User interface change data:

══════════

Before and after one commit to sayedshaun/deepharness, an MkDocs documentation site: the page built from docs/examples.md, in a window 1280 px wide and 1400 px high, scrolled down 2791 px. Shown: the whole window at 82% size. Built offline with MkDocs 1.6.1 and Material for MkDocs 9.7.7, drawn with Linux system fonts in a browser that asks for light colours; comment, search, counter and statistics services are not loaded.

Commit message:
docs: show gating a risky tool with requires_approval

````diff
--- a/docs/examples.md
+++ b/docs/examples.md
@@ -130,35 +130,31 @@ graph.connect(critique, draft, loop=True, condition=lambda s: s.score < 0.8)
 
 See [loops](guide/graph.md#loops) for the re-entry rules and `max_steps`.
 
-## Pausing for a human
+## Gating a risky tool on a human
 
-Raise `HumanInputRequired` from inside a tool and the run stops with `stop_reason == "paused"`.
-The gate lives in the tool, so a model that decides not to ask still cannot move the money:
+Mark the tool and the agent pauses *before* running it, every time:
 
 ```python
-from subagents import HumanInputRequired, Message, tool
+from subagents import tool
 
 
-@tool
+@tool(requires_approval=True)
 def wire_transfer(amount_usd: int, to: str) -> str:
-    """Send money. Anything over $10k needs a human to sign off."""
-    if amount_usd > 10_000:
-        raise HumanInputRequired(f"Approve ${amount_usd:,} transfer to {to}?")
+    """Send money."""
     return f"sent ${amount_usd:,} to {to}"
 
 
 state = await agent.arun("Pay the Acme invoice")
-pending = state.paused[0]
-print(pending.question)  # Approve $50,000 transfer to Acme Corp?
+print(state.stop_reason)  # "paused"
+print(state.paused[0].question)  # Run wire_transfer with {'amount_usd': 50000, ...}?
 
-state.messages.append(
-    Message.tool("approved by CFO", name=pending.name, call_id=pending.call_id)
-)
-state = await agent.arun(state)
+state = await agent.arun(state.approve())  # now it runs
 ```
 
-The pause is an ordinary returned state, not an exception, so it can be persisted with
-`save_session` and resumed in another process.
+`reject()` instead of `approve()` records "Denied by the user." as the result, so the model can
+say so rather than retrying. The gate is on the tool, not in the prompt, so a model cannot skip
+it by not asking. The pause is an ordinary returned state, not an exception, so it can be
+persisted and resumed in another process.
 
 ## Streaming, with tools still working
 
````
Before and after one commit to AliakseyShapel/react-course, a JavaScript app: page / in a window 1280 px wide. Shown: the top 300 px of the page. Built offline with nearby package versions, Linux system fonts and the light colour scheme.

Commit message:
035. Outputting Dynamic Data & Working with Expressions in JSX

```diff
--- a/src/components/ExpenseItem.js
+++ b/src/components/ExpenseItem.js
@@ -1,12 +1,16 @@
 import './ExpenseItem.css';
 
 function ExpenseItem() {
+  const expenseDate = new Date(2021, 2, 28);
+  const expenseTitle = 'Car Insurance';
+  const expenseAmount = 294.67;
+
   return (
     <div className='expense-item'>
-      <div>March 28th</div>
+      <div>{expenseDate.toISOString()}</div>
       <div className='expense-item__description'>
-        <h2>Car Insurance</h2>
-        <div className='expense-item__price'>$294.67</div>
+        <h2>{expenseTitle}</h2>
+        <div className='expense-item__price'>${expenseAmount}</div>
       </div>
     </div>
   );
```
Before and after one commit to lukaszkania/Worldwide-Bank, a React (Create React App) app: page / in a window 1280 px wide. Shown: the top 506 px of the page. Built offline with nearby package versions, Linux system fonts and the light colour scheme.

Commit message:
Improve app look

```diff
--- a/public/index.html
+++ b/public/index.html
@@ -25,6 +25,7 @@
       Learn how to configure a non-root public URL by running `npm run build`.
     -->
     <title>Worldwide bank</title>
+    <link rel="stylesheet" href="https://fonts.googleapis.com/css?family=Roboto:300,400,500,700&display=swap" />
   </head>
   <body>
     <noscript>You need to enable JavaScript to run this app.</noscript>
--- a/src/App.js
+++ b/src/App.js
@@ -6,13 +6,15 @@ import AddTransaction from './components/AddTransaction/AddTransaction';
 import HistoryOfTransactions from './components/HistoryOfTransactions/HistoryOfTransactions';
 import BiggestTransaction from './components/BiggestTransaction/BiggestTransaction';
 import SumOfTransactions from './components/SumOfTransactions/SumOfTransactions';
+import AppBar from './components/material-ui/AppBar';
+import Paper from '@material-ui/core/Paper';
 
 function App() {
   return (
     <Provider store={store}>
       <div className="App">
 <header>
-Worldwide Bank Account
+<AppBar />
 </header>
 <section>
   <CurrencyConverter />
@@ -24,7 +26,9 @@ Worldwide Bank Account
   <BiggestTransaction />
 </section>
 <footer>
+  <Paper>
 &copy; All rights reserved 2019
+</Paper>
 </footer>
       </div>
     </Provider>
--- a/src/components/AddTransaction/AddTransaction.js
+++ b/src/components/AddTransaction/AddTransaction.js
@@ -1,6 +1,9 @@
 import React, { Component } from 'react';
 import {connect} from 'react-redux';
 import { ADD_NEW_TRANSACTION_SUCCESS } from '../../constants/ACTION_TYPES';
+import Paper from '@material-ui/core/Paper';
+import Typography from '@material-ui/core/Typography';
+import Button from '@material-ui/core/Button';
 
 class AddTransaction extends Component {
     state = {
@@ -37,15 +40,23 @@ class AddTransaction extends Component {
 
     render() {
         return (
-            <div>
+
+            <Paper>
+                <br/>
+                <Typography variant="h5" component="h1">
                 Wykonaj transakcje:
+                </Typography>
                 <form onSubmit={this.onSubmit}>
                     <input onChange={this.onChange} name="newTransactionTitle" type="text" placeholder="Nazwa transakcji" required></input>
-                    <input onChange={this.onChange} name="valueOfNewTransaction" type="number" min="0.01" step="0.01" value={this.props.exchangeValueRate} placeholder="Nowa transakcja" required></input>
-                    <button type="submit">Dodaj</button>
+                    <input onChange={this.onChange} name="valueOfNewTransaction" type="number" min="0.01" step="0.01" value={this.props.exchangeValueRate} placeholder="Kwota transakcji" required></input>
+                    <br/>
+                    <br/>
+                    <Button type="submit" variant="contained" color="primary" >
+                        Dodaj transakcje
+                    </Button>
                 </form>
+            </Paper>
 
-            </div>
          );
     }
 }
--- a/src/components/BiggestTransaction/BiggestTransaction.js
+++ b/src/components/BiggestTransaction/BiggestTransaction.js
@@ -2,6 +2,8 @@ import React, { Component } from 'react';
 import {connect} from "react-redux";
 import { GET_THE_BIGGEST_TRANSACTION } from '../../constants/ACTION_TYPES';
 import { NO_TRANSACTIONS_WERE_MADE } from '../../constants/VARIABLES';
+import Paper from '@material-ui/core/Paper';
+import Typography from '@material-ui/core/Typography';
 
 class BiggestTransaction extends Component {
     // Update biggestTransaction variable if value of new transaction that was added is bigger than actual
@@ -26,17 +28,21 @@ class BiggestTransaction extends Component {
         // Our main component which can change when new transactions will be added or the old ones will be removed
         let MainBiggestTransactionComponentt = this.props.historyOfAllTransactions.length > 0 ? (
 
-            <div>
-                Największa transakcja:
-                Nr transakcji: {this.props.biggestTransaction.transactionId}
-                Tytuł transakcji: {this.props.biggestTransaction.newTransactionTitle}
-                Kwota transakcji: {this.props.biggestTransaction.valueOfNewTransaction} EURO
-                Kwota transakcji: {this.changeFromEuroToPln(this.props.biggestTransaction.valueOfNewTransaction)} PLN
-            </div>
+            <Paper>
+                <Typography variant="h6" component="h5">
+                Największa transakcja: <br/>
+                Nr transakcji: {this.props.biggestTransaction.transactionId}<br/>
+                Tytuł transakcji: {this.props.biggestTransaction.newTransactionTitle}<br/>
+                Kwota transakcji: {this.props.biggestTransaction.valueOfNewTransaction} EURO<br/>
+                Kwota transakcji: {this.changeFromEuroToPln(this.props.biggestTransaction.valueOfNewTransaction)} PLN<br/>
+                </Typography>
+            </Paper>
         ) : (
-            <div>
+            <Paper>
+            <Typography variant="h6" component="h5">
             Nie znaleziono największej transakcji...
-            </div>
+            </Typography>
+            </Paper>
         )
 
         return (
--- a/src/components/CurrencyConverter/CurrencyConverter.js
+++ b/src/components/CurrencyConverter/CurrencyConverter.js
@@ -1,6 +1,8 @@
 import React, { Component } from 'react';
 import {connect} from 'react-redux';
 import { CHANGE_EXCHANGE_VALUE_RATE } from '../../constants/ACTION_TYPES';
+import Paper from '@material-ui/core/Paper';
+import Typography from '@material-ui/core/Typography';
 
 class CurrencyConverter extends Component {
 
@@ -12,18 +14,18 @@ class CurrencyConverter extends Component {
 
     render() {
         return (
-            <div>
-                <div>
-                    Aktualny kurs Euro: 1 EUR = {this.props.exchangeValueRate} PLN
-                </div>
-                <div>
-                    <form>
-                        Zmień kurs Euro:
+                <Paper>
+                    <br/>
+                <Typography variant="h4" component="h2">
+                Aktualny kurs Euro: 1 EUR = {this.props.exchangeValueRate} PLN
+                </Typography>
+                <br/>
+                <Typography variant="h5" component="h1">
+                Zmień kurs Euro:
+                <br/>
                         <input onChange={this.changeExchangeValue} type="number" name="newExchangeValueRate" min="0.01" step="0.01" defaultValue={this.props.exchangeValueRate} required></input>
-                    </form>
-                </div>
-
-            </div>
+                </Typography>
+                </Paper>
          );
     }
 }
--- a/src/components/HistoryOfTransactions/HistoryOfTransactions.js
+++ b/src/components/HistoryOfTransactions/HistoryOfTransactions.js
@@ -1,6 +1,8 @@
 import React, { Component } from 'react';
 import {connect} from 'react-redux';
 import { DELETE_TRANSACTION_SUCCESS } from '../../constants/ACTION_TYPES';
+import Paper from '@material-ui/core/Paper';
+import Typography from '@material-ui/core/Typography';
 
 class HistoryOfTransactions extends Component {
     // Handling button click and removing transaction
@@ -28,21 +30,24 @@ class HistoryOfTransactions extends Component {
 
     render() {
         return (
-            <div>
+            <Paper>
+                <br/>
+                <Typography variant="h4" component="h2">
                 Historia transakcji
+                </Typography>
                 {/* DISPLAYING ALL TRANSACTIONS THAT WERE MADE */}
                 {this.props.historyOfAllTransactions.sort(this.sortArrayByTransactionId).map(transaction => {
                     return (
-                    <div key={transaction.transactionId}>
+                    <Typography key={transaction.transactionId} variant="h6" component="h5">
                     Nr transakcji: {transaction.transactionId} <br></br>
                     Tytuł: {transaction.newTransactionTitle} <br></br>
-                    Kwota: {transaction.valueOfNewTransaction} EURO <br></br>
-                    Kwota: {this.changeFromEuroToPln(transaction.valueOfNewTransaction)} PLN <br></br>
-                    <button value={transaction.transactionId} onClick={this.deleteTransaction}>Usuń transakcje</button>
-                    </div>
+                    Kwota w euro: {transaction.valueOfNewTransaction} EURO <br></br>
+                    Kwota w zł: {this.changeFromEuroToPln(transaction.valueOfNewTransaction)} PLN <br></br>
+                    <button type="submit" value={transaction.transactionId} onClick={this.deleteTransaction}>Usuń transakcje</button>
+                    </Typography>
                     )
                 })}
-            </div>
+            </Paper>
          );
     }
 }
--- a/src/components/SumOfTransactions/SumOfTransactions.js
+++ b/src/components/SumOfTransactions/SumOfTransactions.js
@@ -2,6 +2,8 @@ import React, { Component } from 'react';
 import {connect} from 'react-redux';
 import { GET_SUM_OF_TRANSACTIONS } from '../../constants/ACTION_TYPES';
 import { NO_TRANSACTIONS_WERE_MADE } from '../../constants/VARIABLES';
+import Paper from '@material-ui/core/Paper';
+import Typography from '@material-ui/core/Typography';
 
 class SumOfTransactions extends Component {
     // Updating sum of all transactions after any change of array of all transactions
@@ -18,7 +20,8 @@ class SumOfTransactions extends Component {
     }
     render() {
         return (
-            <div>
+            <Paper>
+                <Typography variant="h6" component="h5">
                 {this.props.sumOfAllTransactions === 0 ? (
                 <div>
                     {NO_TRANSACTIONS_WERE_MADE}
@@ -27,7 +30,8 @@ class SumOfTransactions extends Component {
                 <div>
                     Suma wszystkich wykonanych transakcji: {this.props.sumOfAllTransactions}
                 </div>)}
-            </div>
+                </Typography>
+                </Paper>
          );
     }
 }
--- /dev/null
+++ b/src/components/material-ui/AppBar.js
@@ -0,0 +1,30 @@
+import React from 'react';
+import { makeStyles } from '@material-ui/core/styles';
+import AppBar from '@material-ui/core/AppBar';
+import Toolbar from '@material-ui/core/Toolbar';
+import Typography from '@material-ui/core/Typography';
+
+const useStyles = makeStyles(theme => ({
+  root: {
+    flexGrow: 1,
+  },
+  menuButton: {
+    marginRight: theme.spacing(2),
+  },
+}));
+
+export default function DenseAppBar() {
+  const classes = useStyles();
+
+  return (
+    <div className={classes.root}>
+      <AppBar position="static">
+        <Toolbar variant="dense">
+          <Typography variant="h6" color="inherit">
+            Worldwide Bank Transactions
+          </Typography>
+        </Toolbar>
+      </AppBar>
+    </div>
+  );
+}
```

══════════

# [What to do]
Look for the string "kurs" in the entries above. Copy every line that has it.

# [Completed task]
-                    Aktualny kurs Euro: 1 EUR = {this.props.exchangeValueRate} PLN
-                        Zmień kurs Euro:
+                Aktualny kurs Euro: 1 EUR = {this.props.exchangeValueRate} PLN
+                Zmień kurs Euro:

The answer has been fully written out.